[WHAT THE EXERCISE ASKS]
Please state how many lines in the records that follow include "LinearLayout", with no other output.

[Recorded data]

··········

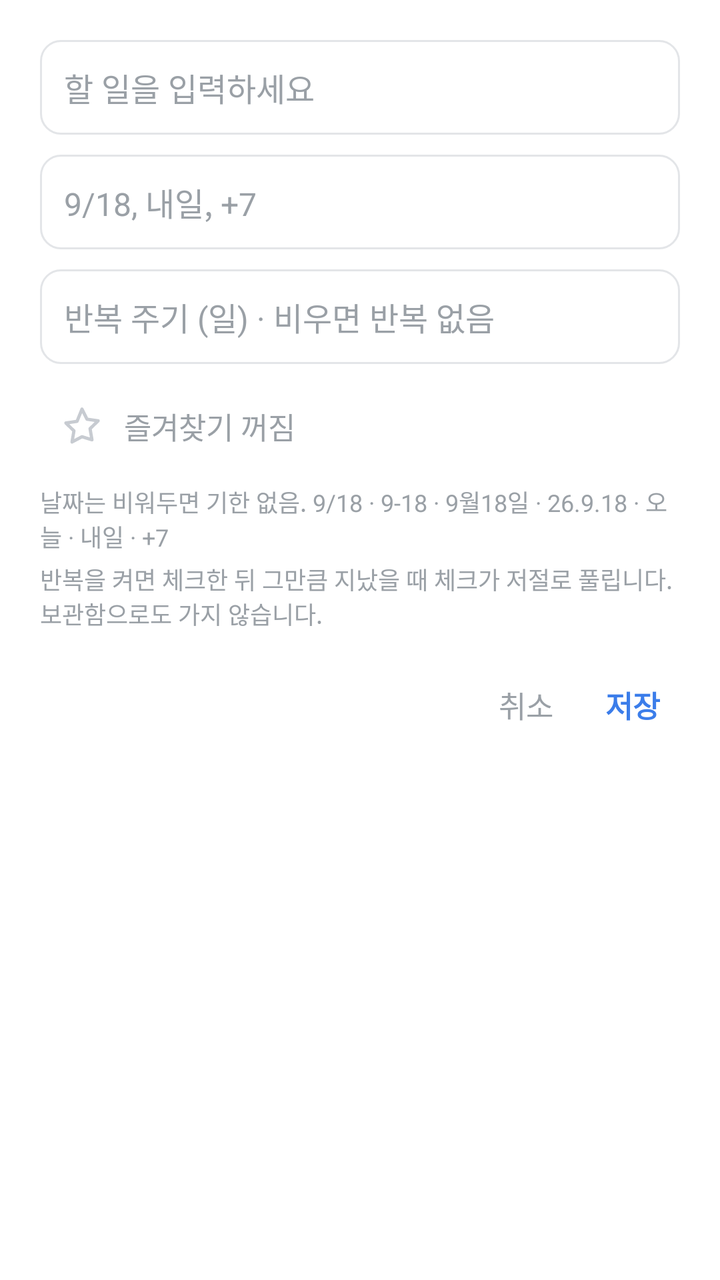
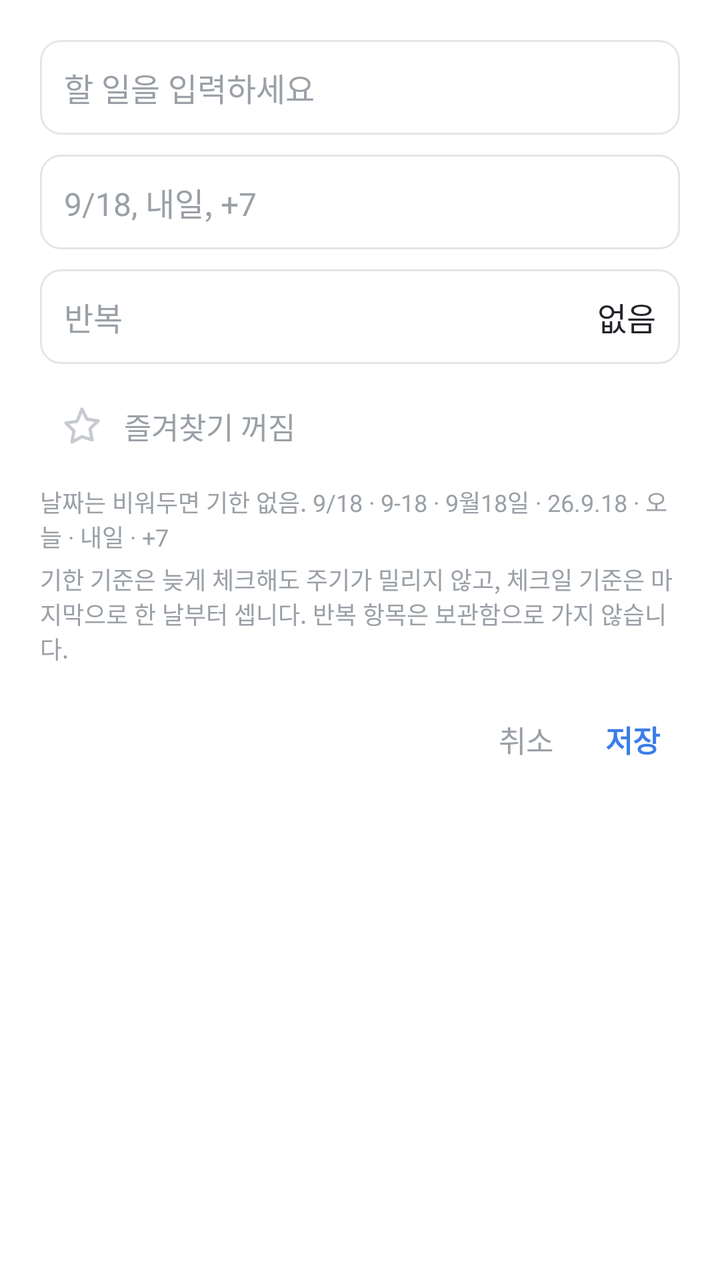

An Android layout rendered at two revisions. The XML below is the earlier revision; the diff shows what the commit changed to produce the second picture.
<!-- AndroidManifest.xml: application theme AppTheme -->
<!-- res/layout/activity_edit.xml -->
<?xml version="1.0" encoding="utf-8"?>
<LinearLayout xmlns:android="http://schemas.android.com/apk/res/android"
    android:layout_width="match_parent"
    android:layout_height="wrap_content"
    android:orientation="vertical"
    android:padding="20dp">

    <EditText
        android:id="@+id/edit_text"
        android:layout_width="match_parent"
        android:layout_height="wrap_content"
        android:background="@drawable/field_bg"
        android:padding="12dp"
        android:hint="@string/hint_task"
        android:inputType="text|textCapSentences"
        android:imeOptions="actionNext"
        android:textColor="@color/text"
        android:textColorHint="@color/muted"
        android:textSize="16sp"
        android:importantForAutofill="no" />

    <EditText
        android:id="@+id/edit_date"
        android:layout_width="match_parent"
        android:layout_height="wrap_content"
        android:layout_marginTop="10dp"
        android:background="@drawable/field_bg"
        android:padding="12dp"
        android:hint="@string/hint_date"
        android:inputType="text"
        android:imeOptions="actionDone"
        android:textColor="@color/text"
        android:textColorHint="@color/muted"
        android:textSize="16sp"
        android:importantForAutofill="no" />

    <EditText
        android:id="@+id/edit_repeat"
        android:layout_width="match_parent"
        android:layout_height="wrap_content"
        android:layout_marginTop="10dp"
        android:background="@drawable/field_bg"
        android:padding="12dp"
        android:hint="@string/hint_repeat"
        android:inputType="number"
        android:maxLength="3"
        android:imeOptions="actionDone"
        android:textColor="@color/text"
        android:textColorHint="@color/muted"
        android:textSize="16sp"
        android:importantForAutofill="no" />

    <LinearLayout
        android:id="@+id/star_row"
        android:layout_width="match_parent"
        android:layout_height="wrap_content"
        android:layout_marginTop="10dp"
        android:orientation="horizontal"
        android:gravity="center_vertical"
        android:background="@drawable/ripple_rect"
        android:clickable="true"
        android:focusable="true"
        android:padding="8dp">

        <ImageView
            android:id="@+id/edit_star"
            android:layout_width="26dp"
            android:layout_height="26dp"
            android:src="@drawable/ic_star_off"
            android:contentDescription="@string/star" />

        <TextView
            android:id="@+id/edit_star_label"
            android:layout_width="wrap_content"
            android:layout_height="wrap_content"
            android:layout_marginStart="8dp"
            android:text="@string/star_hint_off"
            android:textColor="@color/muted"
            android:textSize="15sp" />
    </LinearLayout>

    <TextView
        android:layout_width="match_parent"
        android:layout_height="wrap_content"
        android:layout_marginTop="8dp"
        android:text="@string/date_help"
        android:textColor="@color/muted"
        android:textSize="12sp" />

    <TextView
        android:layout_width="match_parent"
        android:layout_height="wrap_content"
        android:layout_marginTop="4dp"
        android:text="@string/repeat_help"
        android:textColor="@color/muted"
        android:textSize="12sp" />

    <LinearLayout
        android:layout_width="match_parent"
        android:layout_height="wrap_content"
        android:layout_marginTop="16dp"
        android:orientation="horizontal"
        android:gravity="center_vertical">

        <TextView
            android:id="@+id/btn_delete"
            android:layout_width="wrap_content"
            android:layout_height="wrap_content"
            android:padding="10dp"
            android:background="@drawable/ripple_rect"
            android:text="@string/delete"
            android:textColor="@color/overdue"
            android:textSize="15sp"
            android:visibility="gone" />

        <View
            android:layout_width="0dp"
            android:layout_height="1dp"
            android:layout_weight="1" />

        <TextView
            android:id="@+id/btn_cancel"
            android:layout_width="wrap_content"
            android:layout_height="wrap_content"
            android:padding="10dp"
            android:background="@drawable/ripple_rect"
            android:text="@string/cancel"
            android:textColor="@color/muted"
            android:textSize="15sp" />

        <TextView
            android:id="@+id/btn_save"
            android:layout_width="wrap_content"
            android:layout_height="wrap_content"
            android:layout_marginStart="6dp"
            android:padding="10dp"
            android:background="@drawable/ripple_rect"
            android:text="@string/save"
            android:textColor="@color/accent"
            android:textSize="15sp"
            android:textStyle="bold" />
    </LinearLayout>
</LinearLayout>
<!-- resources referenced by this layout -->
<resources>
  <color name="accent">#FF3B7DEA</color>
  <color name="muted">#FF9AA0A6</color>
  <color name="overdue">#FFE0463E</color>
  <color name="text">#FF22252A</color>
  <!-- drawable field_bg (drawable) -->
  <?xml version="1.0" encoding="utf-8"?>
  <shape xmlns:android="http://schemas.android.com/apk/res/android"
      android:shape="rectangle">
      <solid android:color="#00000000" />
      <stroke android:width="1dp" android:color="@color/border" />
      <corners android:radius="10dp" />
  </shape>
  <!-- drawable ic_star_off (drawable) -->
  <vector xmlns:android="http://schemas.android.com/apk/res/android"
      android:width="24dp" android:height="24dp"
      android:viewportWidth="24" android:viewportHeight="24">
      <path
          android:pathData="M12,4.2l2.3,4.66 5.15,0.75 -3.73,3.63 0.88,5.13L12,16.95l-4.6,2.42 0.88,-5.13 -3.73,-3.63 5.15,-0.75z"
          android:strokeColor="@color/star_off"
          android:strokeWidth="1.5"
          android:strokeLineJoin="round"
          android:fillColor="#00000000" />
  </vector>
  <!-- drawable ripple_rect (drawable) -->
  <?xml version="1.0" encoding="utf-8"?>
  <ripple xmlns:android="http://schemas.android.com/apk/res/android"
      android:color="#22808080">
      <item android:id="@android:id/mask">
          <shape android:shape="rectangle">
              <solid android:color="#FFFFFFFF" />
              <corners android:radius="10dp" />
          </shape>
      </item>
  </ripple>
  <string name="cancel">취소</string>
  <string name="date_help">날짜는 비워두면 기한 없음. 9/18 · 9-18 · 9월18일 · 26.9.18 · 오늘 · 내일 · +7</string>
  <string name="delete">삭제</string>
  <string name="hint_date">9/18, 내일, +7</string>
  <string name="hint_repeat">반복 주기 (일) · 비우면 반복 없음</string>
  <string name="hint_task">할 일을 입력하세요</string>
  <string name="repeat_help">반복을 켜면 체크한 뒤 그만큼 지났을 때 체크가 저절로 풀립니다. 보관함으로도 가지 않습니다.</string>
  <string name="save">저장</string>
  <string name="star">즐겨찾기</string>
  <string name="star_hint_off">즐겨찾기 꺼짐</string>
  <style name="AppTheme" parent="Theme.AppCompat.DayNight.NoActionBar">
          <item name="colorAccent">@color/accent</item>
          <item name="android:windowBackground">@color/bg</item>
          <item name="android:statusBarColor">@color/head</item>
          <item name="android:textColorPrimary">@color/text</item>
      </style>
  <color name="border">#FFE3E5E8</color>
  <color name="star_off">#FFC7CBD1</color>
  <color name="bg">#FFFFFFFF</color>
  <color name="head">#FFFAFAFB</color>
</resources>

<!-- the commit's change to res/layout/activity_edit.xml (unified diff, before → after) -->
@@ -34,21 +34,36 @@
         android:textSize="16sp"
         android:importantForAutofill="no" />
 
-    <EditText
-        android:id="@+id/edit_repeat"
+    <LinearLayout
+        android:id="@+id/repeat_row"
         android:layout_width="match_parent"
         android:layout_height="wrap_content"
         android:layout_marginTop="10dp"
+        android:orientation="horizontal"
+        android:gravity="center_vertical"
         android:background="@drawable/field_bg"
-        android:padding="12dp"
-        android:hint="@string/hint_repeat"
-        android:inputType="number"
-        android:maxLength="3"
-        android:imeOptions="actionDone"
-        android:textColor="@color/text"
-        android:textColorHint="@color/muted"
-        android:textSize="16sp"
-        android:importantForAutofill="no" />
+        android:clickable="true"
+        android:focusable="true"
+        android:padding="12dp">
+
+        <TextView
+            android:layout_width="wrap_content"
+            android:layout_height="wrap_content"
+            android:text="@string/repeat"
+            android:textColor="@color/muted"
+            android:textSize="16sp" />
+
+        <TextView
+            android:id="@+id/repeat_value"
+            android:layout_width="0dp"
+            android:layout_height="wrap_content"
+            android:layout_weight="1"
+            android:layout_marginStart="12dp"
+            android:gravity="end"
+            android:text="@string/repeat_none"
+            android:textColor="@color/text"
+            android:textSize="16sp" />
+    </LinearLayout>
 
     <LinearLayout
         android:id="@+id/star_row"
<!-- resource entries referenced after the edit -->
@@ -38,9 +38,10 @@
   <string name="date_help">날짜는 비워두면 기한 없음. 9/18 · 9-18 · 9월18일 · 26.9.18 · 오늘 · 내일 · +7</string>
   <string name="delete">삭제</string>
   <string name="hint_date">9/18, 내일, +7</string>
-  <string name="hint_repeat">반복 주기 (일) · 비우면 반복 없음</string>
   <string name="hint_task">할 일을 입력하세요</string>
-  <string name="repeat_help">반복을 켜면 체크한 뒤 그만큼 지났을 때 체크가 저절로 풀립니다. 보관함으로도 가지 않습니다.</string>
+  <string name="repeat">반복</string>
+  <string name="repeat_help">기한 기준은 늦게 체크해도 주기가 밀리지 않고, 체크일 기준은 마지막으로 한 날부터 셉니다. 반복 항목은 보관함으로 가지 않습니다.</string>
+  <string name="repeat_none">없음</string>
   <string name="save">저장</string>
   <string name="star">즐겨찾기</string>
   <string name="star_hint_off">즐겨찾기 꺼짐</string>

··········

[RESPONSE TO THIS EXERCISE]
9